The heavy, sulfur-rich crude oil, which was discovered in northeast Syria in 1966, has been extracted since 1968 and has been exported since the mid-1970s. New oil deposits (including the largest oil deposits in Syria to date) have been developed and exploited since 1984 near Deir ez-Zor in the east of the country; the oil extracted here is light and low in sulfur and can therefore also be processed in the local refineries (Homs and Banias). The – declining – oil production reached 1.1 million t in 2016. The secured reserves are only 300 million t. The production of natural gas could be increased after the turn of the millennium. However, the delivery volume has fallen sharply again since 2011 (2016: 3.6 billion m 3); it is mainly used for the operation of power plants and for further processing. The most important raw material after crude oil and natural gas is phosphate, which has been mined at Palmyra since 1973 and around 80% exported. The mining volume is 750,000 t (2015) (2011: 3.5 million t). There are also natural asphalt deposits as well as rock salt and gypsum deposits.
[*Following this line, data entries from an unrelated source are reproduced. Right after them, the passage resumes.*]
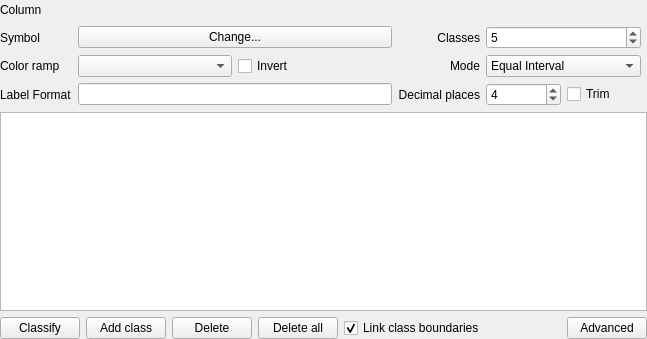
First picture: the form in src/ui/qgsgraduatedsymbolrendererv2widget.ui, repository qgis/QGIS, before the edit.
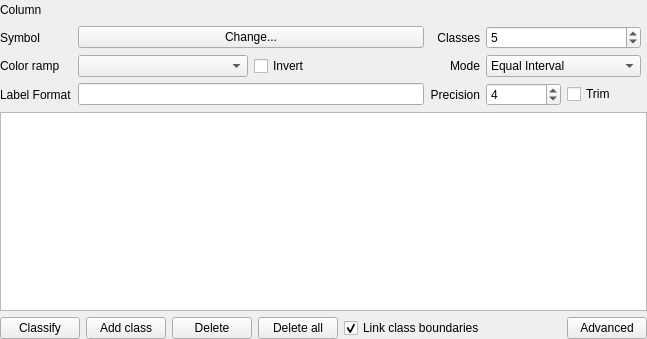
Second picture: the form after the edit. Custom widgets are drawn as their Qt base class.

Commit message: Changing decimal places to precision, allowing negative precision, improving rounding for locales with , instead of . for decimal point

```diff
--- a/src/ui/qgsgraduatedsymbolrendererv2widget.ui
+++ b/src/ui/qgsgraduatedsymbolrendererv2widget.ui
@@ -240,7 +240,7 @@
      <item row="6" column="2">
       <widget class="QLabel" name="label_16">
        <property name="text">
-        <string>Decimal places</string>
+        <string>Precision</string>
        </property>
        <property name="alignment">
         <set>Qt::AlignRight|Qt::AlignTrailing|Qt::AlignVCenter</set>
```
Left out of the diff: 14 changed lines with no effect on the pictures. The commit also changes 4 other files.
In the manufacturing industry, which generated around 19% of GDP in 2016, the oil and gas sector dominates. The most important areas of the manufacturing industry are the food, textile and clothing industries. Younger sectors are the chemical industry, machine and vehicle construction as well as the cement and production of fertilizers from natural phosphate. The industry is mainly concentrated in Aleppo, Damascus, Hama and Homs. The handicraft has a long tradition.


In 2010, 8.5 million foreign guests, mostly from Arab countries, visited Syria. The income amounted to US $ 3.8 billion and was thus an important economic factor. With the civil war (from 2011) tourism came to a standstill. In addition to natural landscape attractions, the old towns of Damascus and Aleppo, the ancient sites of Palmyra, Bosra and in the northern Syrian limestone massif (Christian “Dead Cities” and Simeon’s monasteries) as well as the fortresses of Arabs and crusaders were the main attractions.


The traffic routes are relatively well developed in the more densely populated western Syrian region. The railway network connects the industrial areas in the north with the port cities and Damascus. It is connected to the Turkish and Iraqi networks. The most important mode of transport, however, is the approximately 70,000 km long road network, on which around 95% of goods are transported. The main traffic axis runs as a north-south highway from the Turkish border via Aleppo, Hama, Homs and Damascus to Jordan. The largest sea ports are those of Latakia, Banias (petroleum terminal) and Tartus (Phosphate export, grain import). International air traffic is maintained by the national airline Syrian Arab Airlines and the private Cham Wings Airlines, founded in 2007. The main airport is Damascus International Airport.

Syria Economy